What is expected →
Drop every picture, then repeat the records exactly.

Recorded data: Begin

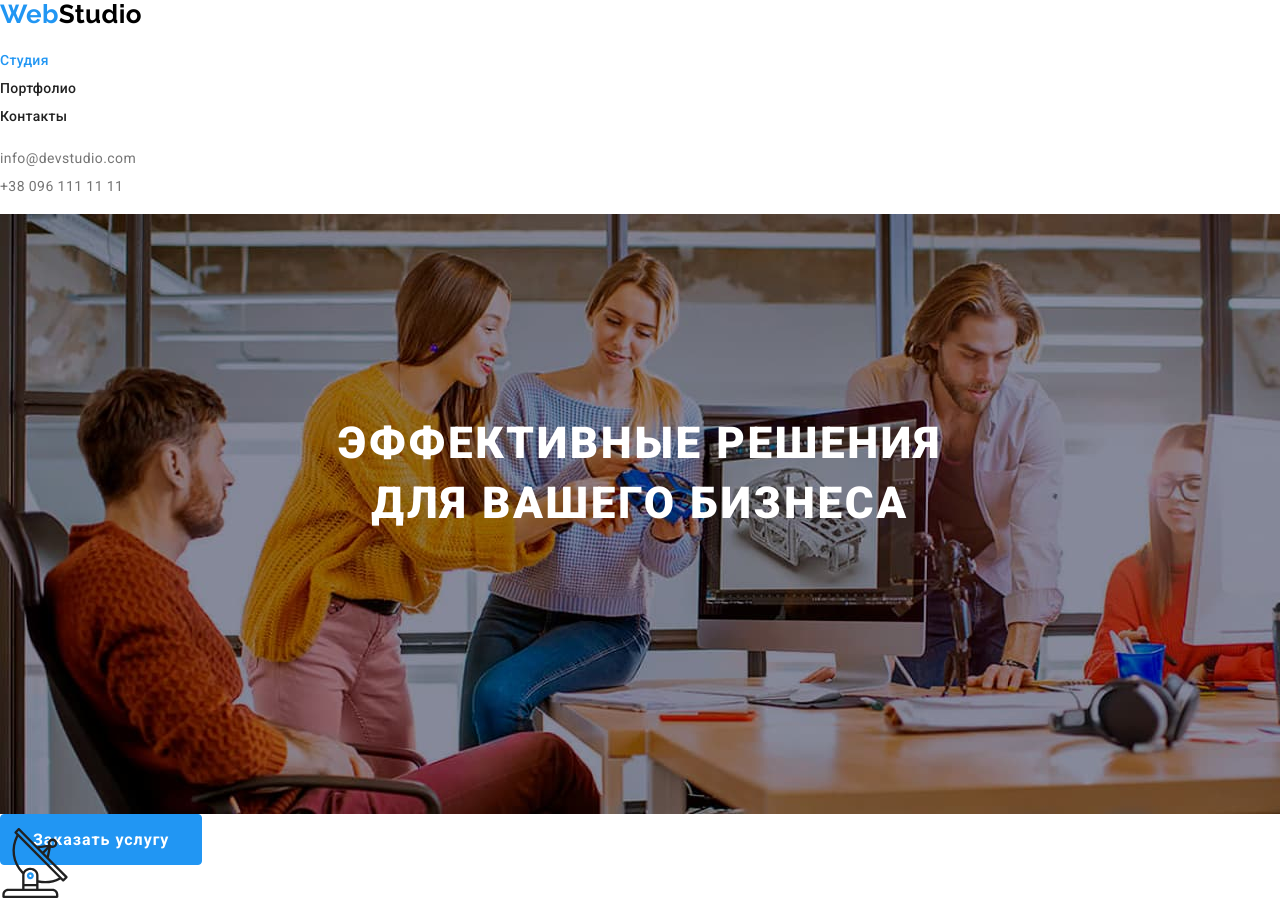
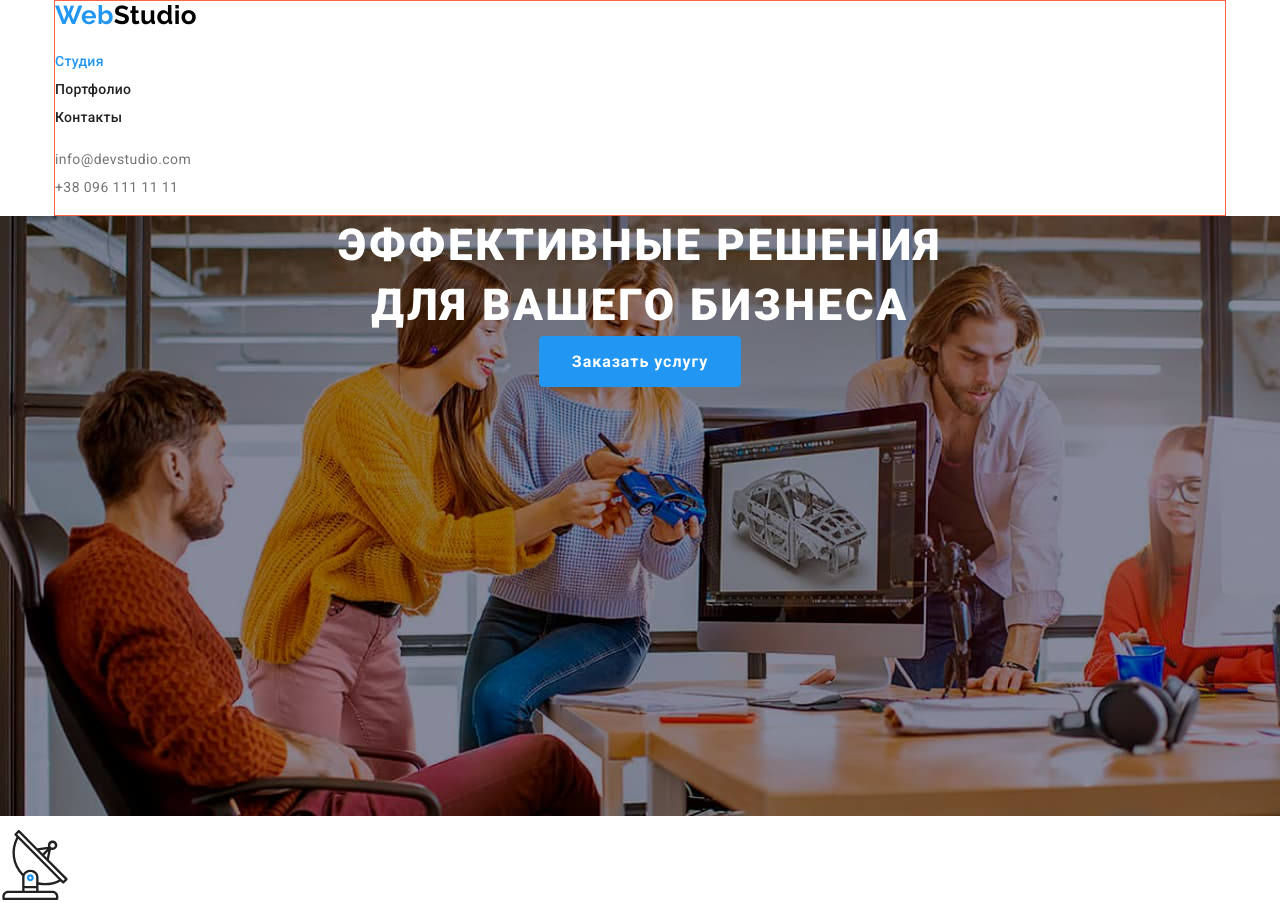
Before and after one commit to vsenikiperebral/tutorial-2, a plain HTML site: page index.html in a window 1280 px wide. Shown: the top 903 px of the page. Drawn offline with nearby package versions, Linux system fonts and the light colour scheme.

Commit message:
5.10 21.36

```diff
--- a/css/styles.css
+++ b/css/styles.css
@@ -23,6 +23,13 @@
   color: var(--button-text-color);
   border-radius: 4px;
 
+}
+
+.container {
+  margin-left: auto;
+  margin-right: auto;
+  width: 1170px;
+  border: 1px solid tomato;
 }
 
 .page {
@@ -114,6 +121,7 @@ h3 {
 .hero {
   background-image: url(../images/hero.jpg);
   height: 600px;
+  text-align: center;
 }
 
 .hero-title {
@@ -125,12 +133,8 @@ h3 {
   text-align: center;
 
   color: #ffffff;
-
-  padding-top: 200px;
-  padding-bottom: 280px;
-  margin-top: 0;
-  margin-bottom: 0;
-
+margin: 0;
+padding: 0;
 }
 
 /* PORTFOLIO PAGE */
--- a/index.html
+++ b/index.html
@@ -26,6 +26,7 @@
   <!-- HEADER -->
 
   <header class="page-header">
+    <div class="container">
       <nav>
         <a href="/index.html" class="logo"><span>Web</span>Studio</a>
         <ul class="site-nav list">
@@ -45,6 +46,7 @@
         <li><a href="mailto:info@devstudio.com">info@devstudio.com</a></li>
         <li><a href="tel:+380961111111">+38 096 111 11 11</a></li>
       </ul>
+    </div>
   </header>
 
   <!-- MAIN -->
@@ -53,11 +55,13 @@
     <!-- HERO -->
 
     <section class="hero">
+      <div>
         <h1 class="hero-title">
           Эффективные решения <br>
           для вашего бизнеса
         </h1>
         <a href="" class="button">Заказать услугу</a>
+      </div>
     </section>
 
     <!-- FEATURES -->
```
Lines whose indentation alone changed are shown as unchanged.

Recorded data: End

Reply →
Before and after one commit to vsenikiperebral/tutorial-2, a plain HTML site: page index.html in a window 1280 px wide. Shown: the top 903 px of the page. Drawn offline with nearby package versions, Linux system fonts and the light colour scheme.

Commit message:
5.10 21.36

```diff
--- a/css/styles.css
+++ b/css/styles.css
@@ -23,6 +23,13 @@
   color: var(--button-text-color);
   border-radius: 4px;
 
+}
+
+.container {
+  margin-left: auto;
+  margin-right: auto;
+  width: 1170px;
+  border: 1px solid tomato;
 }
 
 .page {
@@ -114,6 +121,7 @@ h3 {
 .hero {
   background-image: url(../images/hero.jpg);
   height: 600px;
+  text-align: center;
 }
 
 .hero-title {
@@ -125,12 +133,8 @@ h3 {
   text-align: center;
 
   color: #ffffff;
-
-  padding-top: 200px;
-  padding-bottom: 280px;
-  margin-top: 0;
-  margin-bottom: 0;
-
+margin: 0;
+padding: 0;
 }
 
 /* PORTFOLIO PAGE */
--- a/index.html
+++ b/index.html
@@ -26,6 +26,7 @@
   <!-- HEADER -->
 
   <header class="page-header">
+    <div class="container">
       <nav>
         <a href="/index.html" class="logo"><span>Web</span>Studio</a>
         <ul class="site-nav list">
@@ -45,6 +46,7 @@
         <li><a href="mailto:info@devstudio.com">info@devstudio.com</a></li>
         <li><a href="tel:+380961111111">+38 096 111 11 11</a></li>
       </ul>
+    </div>
   </header>
 
   <!-- MAIN -->
@@ -53,11 +55,13 @@
     <!-- HERO -->
 
     <section class="hero">
+      <div>
         <h1 class="hero-title">
           Эффективные решения <br>
           для вашего бизнеса
         </h1>
         <a href="" class="button">Заказать услугу</a>
+      </div>
     </section>
 
     <!-- FEATURES -->
```
Lines whose indentation alone changed are shown as unchanged.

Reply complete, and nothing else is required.